What you should do -
Restate all entries word for word, minus pictures.

#### Data shown

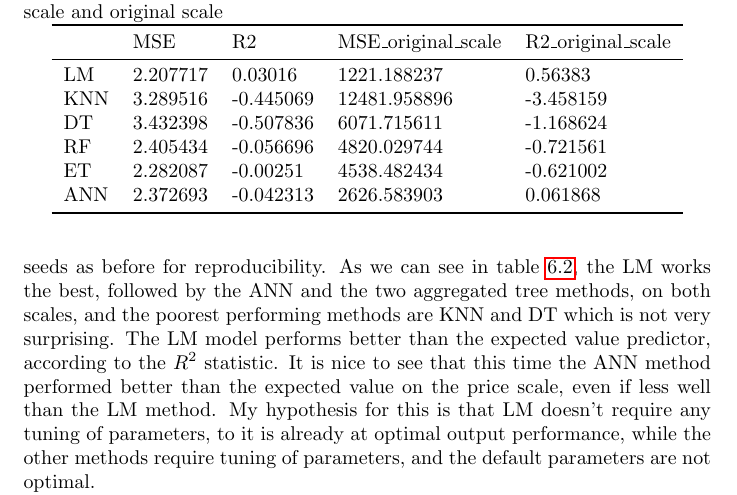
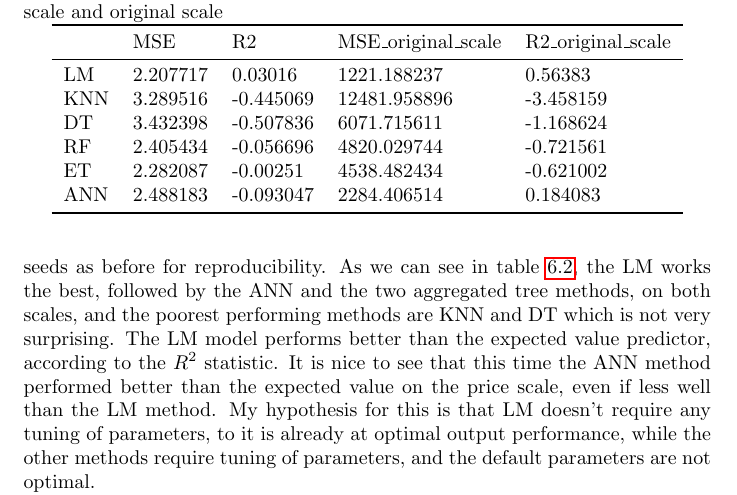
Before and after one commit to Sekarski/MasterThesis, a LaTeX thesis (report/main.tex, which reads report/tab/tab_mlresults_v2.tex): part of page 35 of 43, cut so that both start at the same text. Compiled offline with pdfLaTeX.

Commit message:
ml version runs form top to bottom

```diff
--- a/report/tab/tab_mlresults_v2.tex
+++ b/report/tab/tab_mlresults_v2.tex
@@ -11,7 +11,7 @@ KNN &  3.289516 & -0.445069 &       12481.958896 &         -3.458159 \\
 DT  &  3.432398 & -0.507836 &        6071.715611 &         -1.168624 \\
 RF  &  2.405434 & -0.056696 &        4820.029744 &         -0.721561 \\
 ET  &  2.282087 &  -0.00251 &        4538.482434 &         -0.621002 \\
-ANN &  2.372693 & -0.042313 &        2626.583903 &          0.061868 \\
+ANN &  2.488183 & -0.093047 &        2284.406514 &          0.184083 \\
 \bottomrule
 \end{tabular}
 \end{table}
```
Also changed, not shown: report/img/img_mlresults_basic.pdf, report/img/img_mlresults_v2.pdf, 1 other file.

########

Response to this task -
Before and after one commit to Sekarski/MasterThesis, a LaTeX thesis (report/main.tex, which reads report/tab/tab_mlresults_v2.tex): part of page 35 of 43, cut so that both start at the same text. Compiled offline with pdfLaTeX.

Commit message:
ml version runs form top to bottom

```diff
--- a/report/tab/tab_mlresults_v2.tex
+++ b/report/tab/tab_mlresults_v2.tex
@@ -11,7 +11,7 @@ KNN &  3.289516 & -0.445069 &       12481.958896 &         -3.458159 \\
 DT  &  3.432398 & -0.507836 &        6071.715611 &         -1.168624 \\
 RF  &  2.405434 & -0.056696 &        4820.029744 &         -0.721561 \\
 ET  &  2.282087 &  -0.00251 &        4538.482434 &         -0.621002 \\
-ANN &  2.372693 & -0.042313 &        2626.583903 &          0.061868 \\
+ANN &  2.488183 & -0.093047 &        2284.406514 &          0.184083 \\
 \bottomrule
 \end{tabular}
 \end{table}
```
Also changed, not shown: report/img/img_mlresults_basic.pdf, report/img/img_mlresults_v2.pdf, 1 other file.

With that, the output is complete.